According to Stanford University, “the idea of the digital divide refers to the growing gap between the underprivileged members of society, especially the poor, rural, elderly, and handicapped portion of the population who do not have access to computers or the internet; and the wealthy, middle-class, and young Americans living in urban and suburban areas who do have access.”
Recent research conducted by CNN discovered that nearly 15% of American households do not have internet access. Things are even more challenging for Milwaukee residents:
- In Milwaukee, 23% residents do not have internet access.
- There is a direct link between household income and internet access.
- We know that access disparities are more prominent for people of color and individuals with lower education levels.
COVID-19 has opened our eyes to how important technology and internet service is to our community. Lower-income Americans who used the internet at their offices, schools, and libraries have been left unplugged while they are staying at home.
This has a tremendous impact on so many critical activities including virtual learning, job searching, unemployment claim filing, accessing healthcare benefits, bill paying, and shopping for essential items, just to name a few.
THE FIRST STEP IS TECHQUITY
United Way of Greater Milwaukee & Waukesha County has seen firsthand how the pandemic has affected the lives of so many.
I am proud to be one of four co-chairs for this year’s United Way annual campaign. At various times over the past several months, we have had discussions on the urgent needs of the community—the main focus has been on food, medical supplies, cleaning products, and support for staffing, especially at shelters.

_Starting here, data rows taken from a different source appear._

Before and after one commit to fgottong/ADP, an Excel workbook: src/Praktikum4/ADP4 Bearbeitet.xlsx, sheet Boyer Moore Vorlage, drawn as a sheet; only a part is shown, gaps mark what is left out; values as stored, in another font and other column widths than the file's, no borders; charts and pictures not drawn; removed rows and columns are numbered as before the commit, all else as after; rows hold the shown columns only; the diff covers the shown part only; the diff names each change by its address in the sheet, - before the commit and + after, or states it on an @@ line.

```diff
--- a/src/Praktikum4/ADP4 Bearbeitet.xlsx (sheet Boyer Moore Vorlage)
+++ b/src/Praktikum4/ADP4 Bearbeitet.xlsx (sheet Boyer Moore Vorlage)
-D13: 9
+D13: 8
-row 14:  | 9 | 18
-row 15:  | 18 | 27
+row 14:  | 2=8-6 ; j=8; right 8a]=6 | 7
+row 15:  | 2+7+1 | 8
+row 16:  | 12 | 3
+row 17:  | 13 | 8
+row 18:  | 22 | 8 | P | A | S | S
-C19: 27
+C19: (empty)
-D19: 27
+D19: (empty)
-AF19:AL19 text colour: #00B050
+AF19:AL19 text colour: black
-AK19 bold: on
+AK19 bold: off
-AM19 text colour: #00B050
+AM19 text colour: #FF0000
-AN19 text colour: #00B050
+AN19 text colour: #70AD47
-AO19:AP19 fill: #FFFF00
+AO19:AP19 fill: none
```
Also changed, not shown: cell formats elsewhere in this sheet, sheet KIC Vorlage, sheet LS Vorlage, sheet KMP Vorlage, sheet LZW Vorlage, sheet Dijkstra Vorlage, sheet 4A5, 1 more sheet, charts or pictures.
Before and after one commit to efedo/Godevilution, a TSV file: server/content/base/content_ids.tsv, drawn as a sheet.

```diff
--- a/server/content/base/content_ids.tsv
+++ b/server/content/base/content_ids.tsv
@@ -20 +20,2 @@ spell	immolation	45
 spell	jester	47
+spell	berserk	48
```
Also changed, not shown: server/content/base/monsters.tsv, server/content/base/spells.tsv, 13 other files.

But we’ve also seen how the digital divide has affected the lives of so many. That’s why an important initiative was quickly established this year. It’s called Techquity.
Techquity connects stakeholders from our business, education, and social sector to promote digital equity and inclusion via three strategies:
- Access: Ensuring all families have digital devices and the internet in their homes.
- Education: Fostering digital literacy and career pathways in technology.
- Innovation: Leveraging technology to accelerate innovation in the social sector.
Techquity’s priority populations include:
- Households with school-aged children
- Persons seeking employment
- Vulnerable populations, such as those experiencing domestic violence or homelessness
The work of Techquity has already begun. United Way and partners provided laptops for nonprofit agency partners, provided laptops for students at 12 Milwaukee Community Schools, and provided 180 hot spots for members of the community to access the internet to continue education or to work from home.
REDUCING THE DIGITAL DIVIDE
If your organization has outdated computers or other pieces of technology, these pieces can easily be recycled and put to good use right here in our community.
United Way is partnering with Digital Bridge of Milwaukee. Digital Bridge is the only organization in our area that is certified to wipe and reuse drives. They take all kinds of technology donations, refurbish most items for reuse. If they can’t refurbish, they recycle them properly with no cost to the donor.
United Way works with Digital Bridge to obtain pieces of technology and delivers them to people, schools, and organizations in need.
But the work of Techquity is more than just hardware. The initiative will support community-led programmatic investments in digital equity access, skill-based volunteer experiences, technology training, and policy and systems change action.
You can help reduce the digital divide. Learn more about United Way’s Techquity by visiting UnitedWayGMWC.org.